• **Work task**
Using the entries that follow, give the number of lines containing the string "snapshot". Write nothing besides that number.
══════════════════════════════
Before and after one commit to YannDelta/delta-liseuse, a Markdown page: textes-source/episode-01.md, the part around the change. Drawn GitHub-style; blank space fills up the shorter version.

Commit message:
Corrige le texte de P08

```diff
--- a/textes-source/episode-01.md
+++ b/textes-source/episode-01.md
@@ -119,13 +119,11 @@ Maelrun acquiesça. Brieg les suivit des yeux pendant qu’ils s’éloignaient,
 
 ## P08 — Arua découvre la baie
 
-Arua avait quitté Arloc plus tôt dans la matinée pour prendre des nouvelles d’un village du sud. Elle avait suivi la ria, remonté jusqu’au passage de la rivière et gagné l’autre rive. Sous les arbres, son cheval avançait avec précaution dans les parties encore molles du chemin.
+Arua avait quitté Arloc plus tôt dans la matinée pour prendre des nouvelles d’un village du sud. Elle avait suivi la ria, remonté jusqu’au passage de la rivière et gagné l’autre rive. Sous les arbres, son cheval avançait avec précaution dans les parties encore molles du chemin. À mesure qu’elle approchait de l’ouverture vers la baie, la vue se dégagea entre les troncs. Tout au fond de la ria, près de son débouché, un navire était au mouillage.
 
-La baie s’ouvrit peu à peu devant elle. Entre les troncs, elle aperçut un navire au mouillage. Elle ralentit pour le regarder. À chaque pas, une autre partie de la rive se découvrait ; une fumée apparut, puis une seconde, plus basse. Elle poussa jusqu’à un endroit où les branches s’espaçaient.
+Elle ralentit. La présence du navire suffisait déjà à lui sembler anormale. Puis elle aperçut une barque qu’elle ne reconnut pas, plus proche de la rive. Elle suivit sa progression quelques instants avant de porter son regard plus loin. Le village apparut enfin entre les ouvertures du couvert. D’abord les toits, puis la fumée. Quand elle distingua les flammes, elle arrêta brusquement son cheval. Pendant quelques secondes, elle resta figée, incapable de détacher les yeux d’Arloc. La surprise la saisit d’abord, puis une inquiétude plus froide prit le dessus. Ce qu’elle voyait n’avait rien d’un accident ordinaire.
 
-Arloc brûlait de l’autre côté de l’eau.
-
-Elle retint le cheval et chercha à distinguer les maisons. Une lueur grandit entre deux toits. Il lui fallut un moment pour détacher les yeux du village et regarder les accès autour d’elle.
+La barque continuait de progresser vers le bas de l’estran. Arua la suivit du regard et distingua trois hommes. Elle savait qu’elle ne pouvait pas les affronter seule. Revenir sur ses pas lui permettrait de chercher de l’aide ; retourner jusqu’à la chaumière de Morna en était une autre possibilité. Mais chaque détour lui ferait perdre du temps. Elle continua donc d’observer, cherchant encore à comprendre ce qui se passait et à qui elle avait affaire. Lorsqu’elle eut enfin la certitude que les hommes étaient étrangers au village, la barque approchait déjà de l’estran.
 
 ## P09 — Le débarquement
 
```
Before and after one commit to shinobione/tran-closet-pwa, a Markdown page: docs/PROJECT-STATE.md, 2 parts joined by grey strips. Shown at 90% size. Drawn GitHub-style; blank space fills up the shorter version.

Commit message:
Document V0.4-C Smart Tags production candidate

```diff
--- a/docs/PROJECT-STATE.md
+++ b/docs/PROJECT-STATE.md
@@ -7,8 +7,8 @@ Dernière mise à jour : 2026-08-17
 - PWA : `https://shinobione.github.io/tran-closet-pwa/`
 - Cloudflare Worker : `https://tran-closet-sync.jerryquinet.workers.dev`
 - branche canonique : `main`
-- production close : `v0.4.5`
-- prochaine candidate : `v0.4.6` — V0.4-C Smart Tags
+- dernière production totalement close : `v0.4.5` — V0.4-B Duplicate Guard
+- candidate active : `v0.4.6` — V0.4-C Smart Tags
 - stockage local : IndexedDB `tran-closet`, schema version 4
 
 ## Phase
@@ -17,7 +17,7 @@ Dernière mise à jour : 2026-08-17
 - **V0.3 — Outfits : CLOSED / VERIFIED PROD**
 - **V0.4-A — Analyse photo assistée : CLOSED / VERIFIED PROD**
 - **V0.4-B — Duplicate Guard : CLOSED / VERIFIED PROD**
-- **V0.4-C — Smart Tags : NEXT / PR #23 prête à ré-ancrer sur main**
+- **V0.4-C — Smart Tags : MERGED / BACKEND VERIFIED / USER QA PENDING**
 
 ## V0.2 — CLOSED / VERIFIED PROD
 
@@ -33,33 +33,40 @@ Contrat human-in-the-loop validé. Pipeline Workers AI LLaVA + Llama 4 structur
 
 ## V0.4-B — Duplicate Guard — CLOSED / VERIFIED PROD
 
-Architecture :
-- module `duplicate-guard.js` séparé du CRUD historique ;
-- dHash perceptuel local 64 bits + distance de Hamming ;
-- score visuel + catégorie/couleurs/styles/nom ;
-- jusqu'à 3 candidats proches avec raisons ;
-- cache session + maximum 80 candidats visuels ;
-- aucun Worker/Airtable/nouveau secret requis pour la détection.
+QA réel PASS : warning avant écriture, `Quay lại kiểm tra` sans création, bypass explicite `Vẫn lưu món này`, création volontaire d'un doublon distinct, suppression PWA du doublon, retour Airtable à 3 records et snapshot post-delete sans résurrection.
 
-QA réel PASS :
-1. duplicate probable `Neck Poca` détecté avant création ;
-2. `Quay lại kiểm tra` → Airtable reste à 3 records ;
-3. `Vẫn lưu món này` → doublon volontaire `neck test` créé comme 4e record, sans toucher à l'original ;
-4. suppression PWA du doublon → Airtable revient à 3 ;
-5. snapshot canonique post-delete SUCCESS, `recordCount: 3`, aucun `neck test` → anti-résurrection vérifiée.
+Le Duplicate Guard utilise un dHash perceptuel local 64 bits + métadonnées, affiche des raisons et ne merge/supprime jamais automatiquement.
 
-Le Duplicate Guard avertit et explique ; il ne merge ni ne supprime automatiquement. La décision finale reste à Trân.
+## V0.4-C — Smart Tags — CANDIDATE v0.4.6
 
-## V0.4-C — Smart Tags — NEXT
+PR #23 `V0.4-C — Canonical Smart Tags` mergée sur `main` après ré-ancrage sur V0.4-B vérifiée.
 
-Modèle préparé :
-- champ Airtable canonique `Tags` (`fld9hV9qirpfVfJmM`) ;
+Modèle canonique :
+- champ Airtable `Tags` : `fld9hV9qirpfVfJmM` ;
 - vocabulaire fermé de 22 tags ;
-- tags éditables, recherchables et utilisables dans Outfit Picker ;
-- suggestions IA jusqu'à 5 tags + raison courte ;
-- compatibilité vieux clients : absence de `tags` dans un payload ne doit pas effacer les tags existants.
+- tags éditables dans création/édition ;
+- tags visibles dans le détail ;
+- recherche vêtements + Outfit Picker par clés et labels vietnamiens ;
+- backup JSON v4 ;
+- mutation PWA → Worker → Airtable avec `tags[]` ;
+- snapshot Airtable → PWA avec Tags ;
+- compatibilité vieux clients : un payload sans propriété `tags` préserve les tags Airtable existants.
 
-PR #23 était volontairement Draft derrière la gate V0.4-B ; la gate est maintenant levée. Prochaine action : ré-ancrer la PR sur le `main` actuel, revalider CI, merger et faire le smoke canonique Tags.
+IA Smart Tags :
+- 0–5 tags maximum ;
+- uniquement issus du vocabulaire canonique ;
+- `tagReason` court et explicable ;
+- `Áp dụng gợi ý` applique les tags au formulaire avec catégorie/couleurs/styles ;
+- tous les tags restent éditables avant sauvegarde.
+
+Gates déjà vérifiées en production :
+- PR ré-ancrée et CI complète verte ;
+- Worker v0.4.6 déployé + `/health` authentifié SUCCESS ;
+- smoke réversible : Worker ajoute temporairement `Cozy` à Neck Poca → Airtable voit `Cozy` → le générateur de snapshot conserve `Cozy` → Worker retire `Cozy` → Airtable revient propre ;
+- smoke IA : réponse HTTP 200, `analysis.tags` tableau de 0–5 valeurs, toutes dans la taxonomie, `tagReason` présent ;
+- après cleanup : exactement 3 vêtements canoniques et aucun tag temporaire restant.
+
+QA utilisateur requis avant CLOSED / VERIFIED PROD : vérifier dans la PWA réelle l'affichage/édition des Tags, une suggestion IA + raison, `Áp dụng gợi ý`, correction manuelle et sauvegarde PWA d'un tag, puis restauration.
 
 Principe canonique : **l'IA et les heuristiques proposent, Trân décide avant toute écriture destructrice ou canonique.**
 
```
══════════════════════════════
• **Result of this task**
4